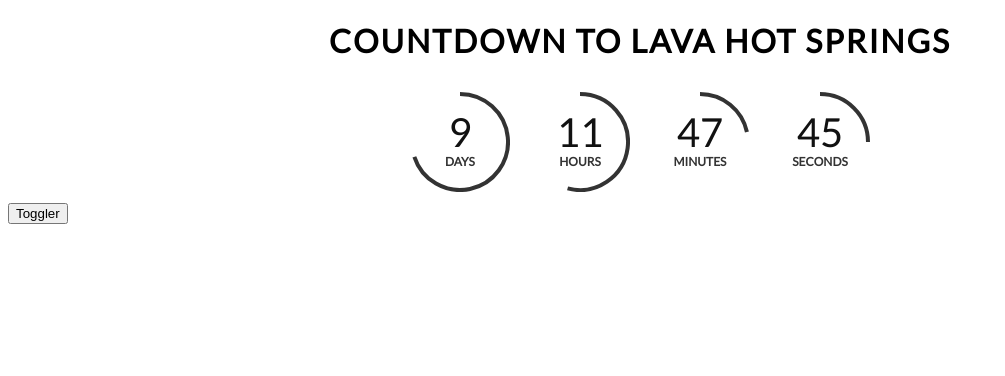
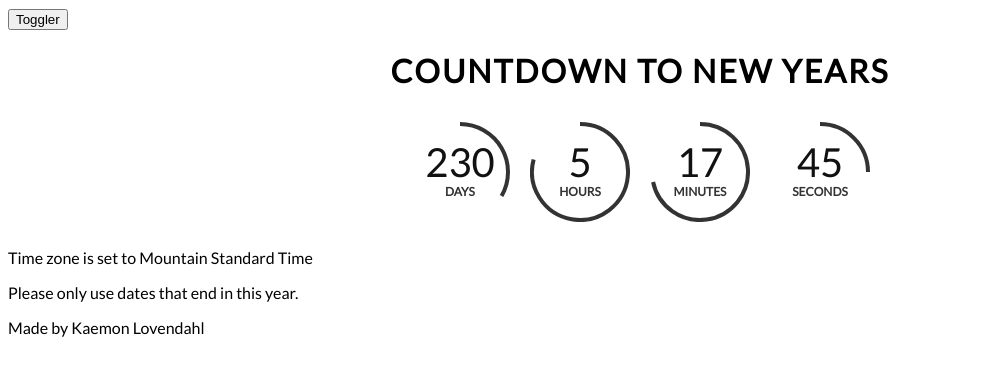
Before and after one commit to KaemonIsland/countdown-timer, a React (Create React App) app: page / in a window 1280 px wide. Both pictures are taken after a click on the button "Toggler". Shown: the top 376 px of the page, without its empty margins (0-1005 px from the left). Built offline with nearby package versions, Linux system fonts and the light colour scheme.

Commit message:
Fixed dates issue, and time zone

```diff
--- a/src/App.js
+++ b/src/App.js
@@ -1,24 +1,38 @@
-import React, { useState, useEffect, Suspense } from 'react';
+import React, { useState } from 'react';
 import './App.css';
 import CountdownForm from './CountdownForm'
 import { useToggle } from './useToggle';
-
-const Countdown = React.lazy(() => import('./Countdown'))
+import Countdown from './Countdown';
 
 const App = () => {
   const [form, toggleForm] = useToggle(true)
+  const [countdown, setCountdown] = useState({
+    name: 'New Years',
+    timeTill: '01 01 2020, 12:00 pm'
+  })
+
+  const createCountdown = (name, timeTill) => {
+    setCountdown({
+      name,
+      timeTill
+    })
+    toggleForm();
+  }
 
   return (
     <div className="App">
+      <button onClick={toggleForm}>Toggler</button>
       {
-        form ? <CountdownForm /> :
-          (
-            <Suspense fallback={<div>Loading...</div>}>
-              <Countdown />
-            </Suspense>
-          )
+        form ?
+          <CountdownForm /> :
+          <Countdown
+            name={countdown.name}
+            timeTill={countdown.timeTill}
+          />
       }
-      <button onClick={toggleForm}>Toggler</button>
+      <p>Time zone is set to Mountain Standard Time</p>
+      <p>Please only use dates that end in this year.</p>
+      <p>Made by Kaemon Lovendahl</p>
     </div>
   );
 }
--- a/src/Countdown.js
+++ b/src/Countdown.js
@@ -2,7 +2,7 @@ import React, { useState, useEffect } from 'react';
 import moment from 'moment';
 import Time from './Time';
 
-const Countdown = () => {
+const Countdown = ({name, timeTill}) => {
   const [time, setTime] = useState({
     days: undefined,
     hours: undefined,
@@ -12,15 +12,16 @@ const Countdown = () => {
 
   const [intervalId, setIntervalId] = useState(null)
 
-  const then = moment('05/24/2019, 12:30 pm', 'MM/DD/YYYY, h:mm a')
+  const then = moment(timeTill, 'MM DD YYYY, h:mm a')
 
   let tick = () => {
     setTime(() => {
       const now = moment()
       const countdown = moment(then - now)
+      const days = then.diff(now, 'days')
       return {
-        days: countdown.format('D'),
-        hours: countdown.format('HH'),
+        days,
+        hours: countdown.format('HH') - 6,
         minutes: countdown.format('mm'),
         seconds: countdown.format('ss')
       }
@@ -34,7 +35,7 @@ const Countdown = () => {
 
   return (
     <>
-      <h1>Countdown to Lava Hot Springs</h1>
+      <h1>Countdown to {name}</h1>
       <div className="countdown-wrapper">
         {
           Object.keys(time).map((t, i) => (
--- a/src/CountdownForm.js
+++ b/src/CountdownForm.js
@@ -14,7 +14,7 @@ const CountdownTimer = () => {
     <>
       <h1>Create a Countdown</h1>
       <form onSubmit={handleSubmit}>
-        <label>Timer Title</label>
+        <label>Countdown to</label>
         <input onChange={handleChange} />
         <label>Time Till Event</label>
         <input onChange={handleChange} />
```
...
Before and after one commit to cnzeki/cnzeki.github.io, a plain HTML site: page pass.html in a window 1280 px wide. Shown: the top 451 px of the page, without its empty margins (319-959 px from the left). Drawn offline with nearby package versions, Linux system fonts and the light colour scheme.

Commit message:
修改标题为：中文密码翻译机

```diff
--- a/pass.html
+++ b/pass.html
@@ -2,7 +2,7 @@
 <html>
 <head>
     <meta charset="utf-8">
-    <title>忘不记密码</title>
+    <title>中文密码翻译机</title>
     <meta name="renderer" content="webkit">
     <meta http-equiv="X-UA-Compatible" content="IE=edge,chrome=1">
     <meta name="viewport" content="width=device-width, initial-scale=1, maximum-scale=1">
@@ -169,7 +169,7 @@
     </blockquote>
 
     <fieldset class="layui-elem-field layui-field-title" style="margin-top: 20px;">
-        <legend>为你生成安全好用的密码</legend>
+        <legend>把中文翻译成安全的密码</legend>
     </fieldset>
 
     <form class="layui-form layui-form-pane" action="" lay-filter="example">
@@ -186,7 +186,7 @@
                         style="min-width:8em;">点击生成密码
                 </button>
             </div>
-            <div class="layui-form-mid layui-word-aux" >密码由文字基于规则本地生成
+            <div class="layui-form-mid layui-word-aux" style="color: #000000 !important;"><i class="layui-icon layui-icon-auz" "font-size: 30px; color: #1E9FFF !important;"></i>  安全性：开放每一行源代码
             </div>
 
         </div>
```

» **Task instructions**
Wherever a line above contains the string "from", copy that line.

» **Task output**
Before and after one commit to KaemonIsland/countdown-timer, a React (Create React App) app: page / in a window 1280 px wide. Both pictures are taken after a click on the button "Toggler". Shown: the top 376 px of the page, without its empty margins (0-1005 px from the left). Built offline with nearby package versions, Linux system fonts and the light colour scheme.
-import React, { useState, useEffect, Suspense } from 'react';
+import React, { useState } from 'react';
 import CountdownForm from './CountdownForm'
 import { useToggle } from './useToggle';
+import Countdown from './Countdown';
@@ -2,7 +2,7 @@ import React, { useState, useEffect } from 'react';
 import moment from 'moment';
 import Time from './Time';
Before and after one commit to cnzeki/cnzeki.github.io, a plain HTML site: page pass.html in a window 1280 px wide. Shown: the top 451 px of the page, without its empty margins (319-959 px from the left). Drawn offline with nearby package versions, Linux system fonts and the light colour scheme.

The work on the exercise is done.